Pro tip: If you noisily promote organisations that scapegoat white men and want to smash capitalism, defund the police and dismantle the family etc etc, then don’t bother asking me for special favours.
Free speech is fragile because a small but noisy group of fundamentalists or activists can shut down everyone else. In Skin In The Game, Nassim Taleb shows how 2% of the population can dominate the remaining 98% if they are much more militant about an issue and they shout loud enough / create mobs / use violence.
I’ve been blogging long enough to realise that some people are not interested in genuine debate, they just want to shut you down. As time has gone by, I’ve got fed up with humouring trolls. I’m just not interested in arguing with anonymous people on the internet. I’m interested in helping those people that want to learn and improve.
In times like this, where The Public Square does not work, we need new ways of talking honestly and courteously to each other. It’s now more important than ever to have good friends, mentors and / or networks of sensible people you can talk to and share problems with.
People sometimes write about “the FI community” when what they are describing are a set of online, anonymous blogs. Well, blogs are all very well but they’re not community and they’re no substitute for face to face conversations with real people in real life.
In pre-lockdown times, I arranged real life meetups where people could get together and talk about financial independence. Looks like those aren’t coming back anytime soon, thanks to CV-19 plus a culture of safetyism.
What can I do about all this? Well, not much but something. I have just started The Escape Group, a private Facebook discussion group for grownups. It’s for all things related to financial independence, getting better with money, getting out of debt and anti-consumerism.
People from all backgrounds and all beliefs are welcome. Any member can post / start a discussion. It’s not political and its not an echo chamber (only losers join cults). Content wise, anything goes within reason because I believe in free speech and in trusting people to be courteous, helpful & sensible.

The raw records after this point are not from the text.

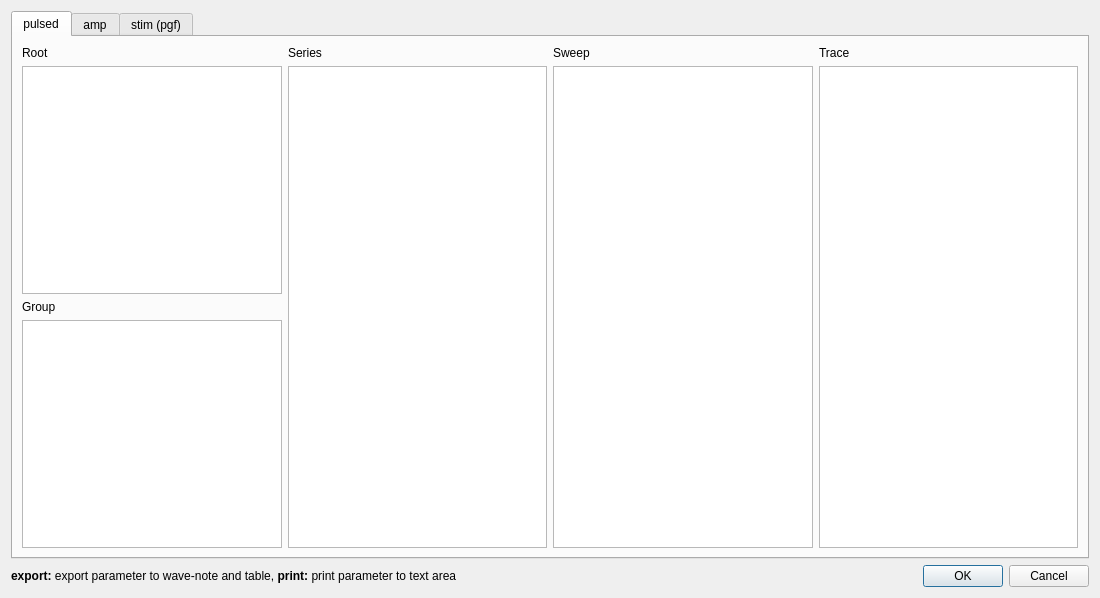
Before: the Qt Designer form QtPMbrowser/DlgSelectParameters.ui in ChrisHal/PMbrowser, drawn with Qt 5.
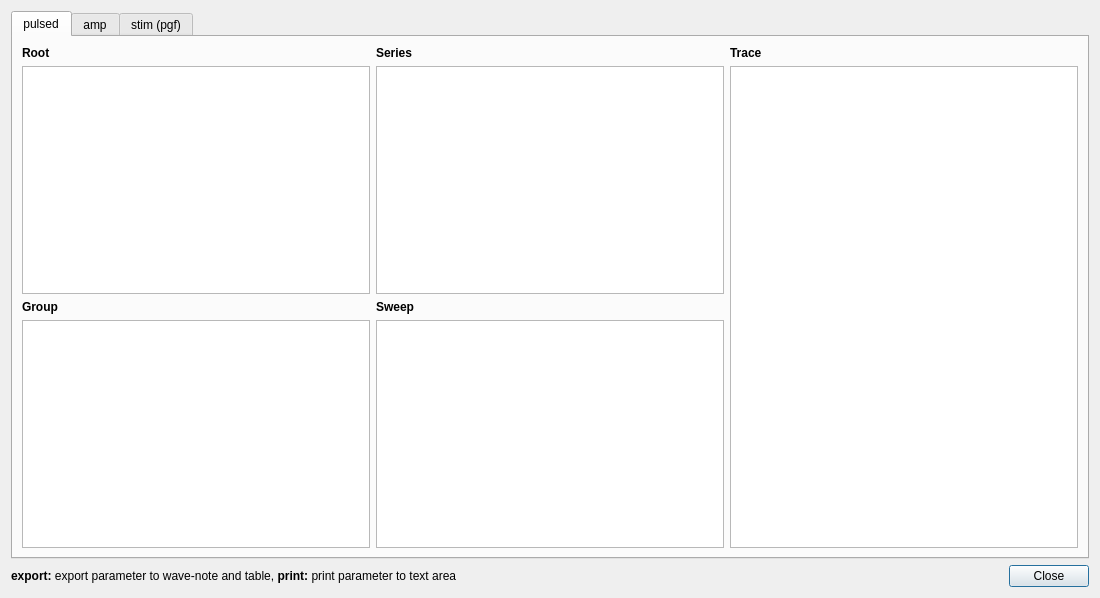
After: the same form once the commit is applied.

Commit message: make dialog nicer: re-arrange TableViews and make label texts bold

What changed in the file:
```diff
--- a/QtPMbrowser/DlgSelectParameters.ui
+++ b/QtPMbrowser/DlgSelectParameters.ui
@@ -27,7 +27,7 @@
       <enum>Qt::Orientation::Horizontal</enum>
      </property>
      <property name="standardButtons">
-      <set>QDialogButtonBox::StandardButton::Cancel|QDialogButtonBox::StandardButton::Ok</set>
+      <set>QDialogButtonBox::StandardButton::Close</set>
      </property>
     </widget>
    </item>
@@ -40,74 +40,89 @@
       <attribute name="title">
        <string>pulsed</string>
       </attribute>
-      <layout class="QGridLayout" name="gridLayout" columnstretch="0,0,0,0">
+      <layout class="QGridLayout" name="gridLayout">
+       <item row="0" column="0">
+        <widget class="QLabel" name="label">
+         <property name="text">
+          <string>&lt;html&gt;&lt;head/&gt;&lt;body&gt;&lt;p&gt;&lt;span style=&quot; font-weight:700;&quot;&gt;Root&lt;/span&gt;&lt;/p&gt;&lt;/body&gt;&lt;/html&gt;</string>
+         </property>
+        </widget>
+       </item>
+       <item row="0" column="1">
+        <widget class="QLabel" name="label_3">
+         <property name="text">
+          <string>&lt;html&gt;&lt;head/&gt;&lt;body&gt;&lt;p&gt;&lt;span style=&quot; font-weight:700;&quot;&gt;Series&lt;/span&gt;&lt;/p&gt;&lt;/body&gt;&lt;/html&gt;</string>
+         </property>
+        </widget>
+       </item>
        <item row="0" column="2">
-        <widget class="QLabel" name="label_4">
-         <property name="text">
-          <string>Sweep</string>
-         </property>
-        </widget>
-       </item>
-       <item row="0" column="3">
         <widget class="QLabel" name="label_6">
          <property name="text">
-          <string>Trace</string>
+          <string>&lt;html&gt;&lt;head/&gt;&lt;body&gt;&lt;p&gt;&lt;span style=&quot; font-weight:700;&quot;&gt;Trace&lt;/span&gt;&lt;/p&gt;&lt;/body&gt;&lt;/html&gt;</string>
          </property>
         </widget>
        </item>
+       <item row="1" column="0">
+        <widget class="QTableView" name="tableViewRoot">
+         <attribute name="horizontalHeaderVisible">
+          <bool>false</bool>
+         </attribute>
+         <attribute name="horizontalHeaderStretchLastSection">
+          <bool>false</bool>
+         </attribute>
+        </widget>
+       </item>
+       <item row="1" column="1">
+        <widget class="QTableView" name="tableViewSer">
+         <attribute name="horizontalHeaderVisible">
+          <bool>false</bool>
+         </attribute>
+         <attribute name="horizontalHeaderStretchLastSection">
+          <bool>false</bool>
+         </attribute>
+        </widget>
+       </item>
        <item row="2" column="0">
         <widget class="QLabel" name="label_2">
          <property name="text">
-          <string>Group</string>
+          <string>&lt;html&gt;&lt;head/&gt;&lt;body&gt;&lt;p&gt;&lt;span style=&quot; font-weight:700;&quot;&gt;Group&lt;/span&gt;&lt;/p&gt;&lt;/body&gt;&lt;/html&gt;</string>
          </property>
         </widget>
        </item>
-       <item row="0" column="1">
-        <widget class="QLabel" name="label_3">
+       <item row="2" column="1">
+        <widget class="QLabel" name="label_4">
          <property name="text">
-          <string>Series</string>
+          <string>&lt;html&gt;&lt;head/&gt;&lt;body&gt;&lt;p&gt;&lt;span style=&quot; font-weight:700;&quot;&gt;Sweep&lt;/span&gt;&lt;/p&gt;&lt;/body&gt;&lt;/html&gt;</string>
          </property>
         </widget>
        </item>
-       <item row="1" column="1" rowspan="3">
-        <widget class="QTableView" name="tableViewSer">
-         <attribute name="horizontalHeaderStretchLastSection">
-          <bool>true</bool>
-         </attribute>
-        </widget>
-       </item>
-       <item row="0" column="0">
-        <widget class="QLabel" name="label">
-         <property name="text">
-          <string>Root</string>
-         </property>
-        </widget>
-       </item>
-       <item row="1" column="3" rowspan="3">
-        <widget class="QTableView" name="tableViewTrace">
-         <attribute name="horizontalHeaderStretchLastSection">
-          <bool>true</bool>
-         </attribute>
-        </widget>
-       </item>
-       <item row="1" column="2" rowspan="3">
-        <widget class="QTableView" name="tableViewSwp">
-         <attribute name="horizontalHeaderStretchLastSection">
-          <bool>true</bool>
-         </attribute>
-        </widget>
-       </item>
        <item row="3" column="0">
         <widget class="QTableView" name="tableViewGrp">
+         <attribute name="horizontalHeaderVisible">
+          <bool>false</bool>
+         </attribute>
          <attribute name="horizontalHeaderStretchLastSection">
-          <bool>true</bool>
+          <bool>false</bool>
          </attribute>
         </widget>
        </item>
-       <item row="1" column="0">
-        <widget class="QTableView" name="tableViewRoot">
+       <item row="3" column="1">
+        <widget class="QTableView" name="tableViewSwp">
+         <attribute name="horizontalHeaderVisible">
+          <bool>false</bool>
+         </attribute>
          <attribute name="horizontalHeaderStretchLastSection">
-          <bool>true</bool>
+          <bool>false</bool>
+         </attribute>
+        </widget>
+       </item>
+       <item row="1" column="2" rowspan="3">
+        <widget class="QTableView" name="tableViewTrace">
+         <attribute name="horizontalHeaderVisible">
+          <bool>false</bool>
+         </attribute>
+         <attribute name="horizontalHeaderStretchLastSection">
+          <bool>false</bool>
          </attribute>
         </widget>
        </item>
```
Left out of the diff: 52 changed lines with no effect on the pictures. The commit also changes 1 other file.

I only opened it yesterday but already it has >300 members. If you’re already on Facebook you can check it out (if you’re not, well done you, no need to join…I’m not promoting more social media usage!).
Love and peace to all
This article first appeared as an email to subscribers on my email list. You can sign up to receive those emails below 👇